I had been planning for a while to write a series of articles about my experiences with telecommuting. Prompted by Cal Evans blog post about remote developers I decided it was time.
My current position as a “software engineer” for XML Team Solutions is a 100% telecommuting job. In fact, all of us telecommute:
- I’m in Milton (about 40 minutes or so west of Toronto)
- two in Toronto
- one in Sauble Beach, Ontario, Canada (a small town on the eastern shores of Lake Huron)
- one in Victoria, British Columbia, Canada
- one in Beverly Hills, California, USA
- one Connecticut, USA
Now, when you have a company where none of your fellow employees works in the same city, let alone the same country, you quickly find out what the key issue really is: trust. If you don’t trust that the people who work with are professional enough to GET SHIT DONE then telecommuting will not work. It really is that simple. I’ve met my boss in person a grand total of 3 times. Sure, there have been some video chats and phone calls but we’ve only actually been together on three occasions: our corporate retreat just after I got hired, once to attend a trade show in Florida, and once just recently to attend a trade show in Pittsburgh. Unlike a lot of people, I do not dread meeting my boss. ;)
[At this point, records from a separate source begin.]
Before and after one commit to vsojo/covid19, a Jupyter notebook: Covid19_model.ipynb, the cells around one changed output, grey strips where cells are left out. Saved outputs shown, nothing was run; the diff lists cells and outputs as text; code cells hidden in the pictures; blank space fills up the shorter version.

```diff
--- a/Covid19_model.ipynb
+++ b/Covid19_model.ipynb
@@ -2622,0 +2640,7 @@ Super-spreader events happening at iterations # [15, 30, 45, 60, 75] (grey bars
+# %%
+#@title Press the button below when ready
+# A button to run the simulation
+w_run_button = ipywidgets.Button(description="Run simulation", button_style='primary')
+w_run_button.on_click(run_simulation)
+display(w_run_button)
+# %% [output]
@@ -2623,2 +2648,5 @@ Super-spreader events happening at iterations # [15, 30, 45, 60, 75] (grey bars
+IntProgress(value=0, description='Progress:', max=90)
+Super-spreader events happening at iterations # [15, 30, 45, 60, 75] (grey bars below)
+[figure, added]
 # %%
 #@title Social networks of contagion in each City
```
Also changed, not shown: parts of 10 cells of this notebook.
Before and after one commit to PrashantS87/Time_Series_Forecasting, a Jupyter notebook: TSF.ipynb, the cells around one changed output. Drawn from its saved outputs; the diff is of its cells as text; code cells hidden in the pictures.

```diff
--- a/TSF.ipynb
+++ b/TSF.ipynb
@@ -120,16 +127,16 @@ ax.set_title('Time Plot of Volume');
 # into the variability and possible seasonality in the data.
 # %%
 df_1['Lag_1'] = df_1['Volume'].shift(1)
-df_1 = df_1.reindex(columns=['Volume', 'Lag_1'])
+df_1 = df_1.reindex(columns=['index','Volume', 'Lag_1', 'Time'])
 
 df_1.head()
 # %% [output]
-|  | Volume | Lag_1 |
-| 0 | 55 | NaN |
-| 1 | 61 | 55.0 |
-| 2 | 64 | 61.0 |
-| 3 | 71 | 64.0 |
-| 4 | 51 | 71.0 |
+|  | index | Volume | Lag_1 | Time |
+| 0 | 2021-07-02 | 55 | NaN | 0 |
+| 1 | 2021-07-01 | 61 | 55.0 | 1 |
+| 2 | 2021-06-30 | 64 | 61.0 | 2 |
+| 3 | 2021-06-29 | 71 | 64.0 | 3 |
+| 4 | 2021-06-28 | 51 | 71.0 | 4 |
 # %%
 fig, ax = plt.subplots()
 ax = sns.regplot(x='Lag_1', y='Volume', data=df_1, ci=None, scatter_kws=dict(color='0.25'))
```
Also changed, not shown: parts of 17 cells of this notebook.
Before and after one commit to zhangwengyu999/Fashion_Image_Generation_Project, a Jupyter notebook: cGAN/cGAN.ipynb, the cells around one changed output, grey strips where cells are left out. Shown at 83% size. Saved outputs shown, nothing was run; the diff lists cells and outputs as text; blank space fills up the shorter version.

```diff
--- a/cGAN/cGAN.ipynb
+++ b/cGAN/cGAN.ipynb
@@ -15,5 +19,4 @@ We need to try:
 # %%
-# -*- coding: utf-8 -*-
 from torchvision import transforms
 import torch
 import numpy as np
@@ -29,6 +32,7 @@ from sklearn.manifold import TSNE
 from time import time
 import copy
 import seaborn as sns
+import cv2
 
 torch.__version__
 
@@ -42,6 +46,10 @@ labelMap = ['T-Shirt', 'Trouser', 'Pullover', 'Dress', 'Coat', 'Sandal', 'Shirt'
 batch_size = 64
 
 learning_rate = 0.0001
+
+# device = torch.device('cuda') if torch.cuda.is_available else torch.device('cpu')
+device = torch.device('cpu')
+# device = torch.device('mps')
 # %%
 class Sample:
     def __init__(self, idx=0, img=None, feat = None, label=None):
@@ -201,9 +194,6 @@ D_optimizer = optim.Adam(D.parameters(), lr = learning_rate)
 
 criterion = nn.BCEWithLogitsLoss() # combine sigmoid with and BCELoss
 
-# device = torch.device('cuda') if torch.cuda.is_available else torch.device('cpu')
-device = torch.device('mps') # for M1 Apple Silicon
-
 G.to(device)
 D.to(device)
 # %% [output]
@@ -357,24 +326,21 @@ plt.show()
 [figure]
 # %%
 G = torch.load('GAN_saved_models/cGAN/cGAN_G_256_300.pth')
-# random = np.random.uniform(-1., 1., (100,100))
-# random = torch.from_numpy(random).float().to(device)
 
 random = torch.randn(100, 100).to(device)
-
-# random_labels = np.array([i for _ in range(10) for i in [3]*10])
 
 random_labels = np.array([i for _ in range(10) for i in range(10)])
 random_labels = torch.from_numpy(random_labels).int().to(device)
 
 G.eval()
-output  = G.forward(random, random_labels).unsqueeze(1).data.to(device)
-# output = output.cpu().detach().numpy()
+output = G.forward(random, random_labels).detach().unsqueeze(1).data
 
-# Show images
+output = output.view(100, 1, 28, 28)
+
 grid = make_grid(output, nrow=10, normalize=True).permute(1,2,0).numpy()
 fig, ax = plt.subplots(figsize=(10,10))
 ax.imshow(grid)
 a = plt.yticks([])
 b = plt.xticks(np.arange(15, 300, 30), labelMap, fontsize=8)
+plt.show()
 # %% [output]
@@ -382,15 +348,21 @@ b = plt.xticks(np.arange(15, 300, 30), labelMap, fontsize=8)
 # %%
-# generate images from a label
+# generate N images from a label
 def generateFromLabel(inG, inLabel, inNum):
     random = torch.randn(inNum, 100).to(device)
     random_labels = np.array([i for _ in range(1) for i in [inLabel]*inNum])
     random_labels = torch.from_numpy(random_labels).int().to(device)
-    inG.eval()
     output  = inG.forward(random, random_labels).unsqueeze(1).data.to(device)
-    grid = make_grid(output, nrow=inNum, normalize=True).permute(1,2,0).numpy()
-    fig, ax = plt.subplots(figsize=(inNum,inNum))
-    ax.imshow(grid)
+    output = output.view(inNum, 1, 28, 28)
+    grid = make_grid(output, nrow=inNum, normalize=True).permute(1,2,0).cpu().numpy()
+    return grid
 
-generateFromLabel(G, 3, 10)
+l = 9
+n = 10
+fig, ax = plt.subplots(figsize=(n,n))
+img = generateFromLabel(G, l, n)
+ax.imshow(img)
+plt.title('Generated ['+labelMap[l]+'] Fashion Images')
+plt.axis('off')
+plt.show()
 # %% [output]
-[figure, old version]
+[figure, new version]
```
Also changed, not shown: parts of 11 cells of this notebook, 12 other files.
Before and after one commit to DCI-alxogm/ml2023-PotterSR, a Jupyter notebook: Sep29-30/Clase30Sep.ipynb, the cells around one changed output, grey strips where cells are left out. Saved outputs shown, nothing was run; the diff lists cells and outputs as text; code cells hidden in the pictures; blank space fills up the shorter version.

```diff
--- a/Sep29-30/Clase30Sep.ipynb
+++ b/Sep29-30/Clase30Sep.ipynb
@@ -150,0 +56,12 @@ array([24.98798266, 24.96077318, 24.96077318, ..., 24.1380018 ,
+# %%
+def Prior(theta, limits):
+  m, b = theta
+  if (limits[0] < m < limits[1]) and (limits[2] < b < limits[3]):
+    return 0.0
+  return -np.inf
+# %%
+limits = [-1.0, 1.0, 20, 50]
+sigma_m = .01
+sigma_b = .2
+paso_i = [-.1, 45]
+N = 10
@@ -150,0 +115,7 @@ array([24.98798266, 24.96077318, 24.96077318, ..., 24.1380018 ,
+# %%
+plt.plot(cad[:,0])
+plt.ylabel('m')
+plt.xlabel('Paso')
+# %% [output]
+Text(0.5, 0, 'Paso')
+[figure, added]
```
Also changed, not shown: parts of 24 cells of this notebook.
Look, I know that some people who manage developers are convinced that if they were to allow telecommuting on a regular basis that people would instead spend time screwing around instead of getting work done. This attitude is unfortunately very common. Even more disappointing are the people who *do* screw around when telecommuting instead of actually working. I guess they don’t realize how it’s hurting their chances of doing it going forward.
The “command-and-control” management style that seems to be applied at some software companies creates an adversarial relationship between employees and employer. By forcing you to come into an office to work every day, it is a not-so-subtle message that you are not trusted to get things done without supervision. I’ve been through this in my own professional career, and sometimes this attitude is warranted. If you’ve had the misfortune of having (or working with) a group of employees more interested in goofing off than doing the job that the business requires, then you know what I’m talking about here. However, I’m more interested in the idea of the value of trust in telecommuting and hiring employees that you can trust to get work done.
Now before you start dismissing what I’m saying here, I understand that there is usually a really good reason to have all your developers in one place other than you want to keep an eye on them: meetings. But then again, don’t people have conference calls all the time? Or is there something about collaborative developer work that people think does not work with telecommuters? In my next installment I will talk about what I think are the critical tools for managing collaboration amongst telecommuting developers.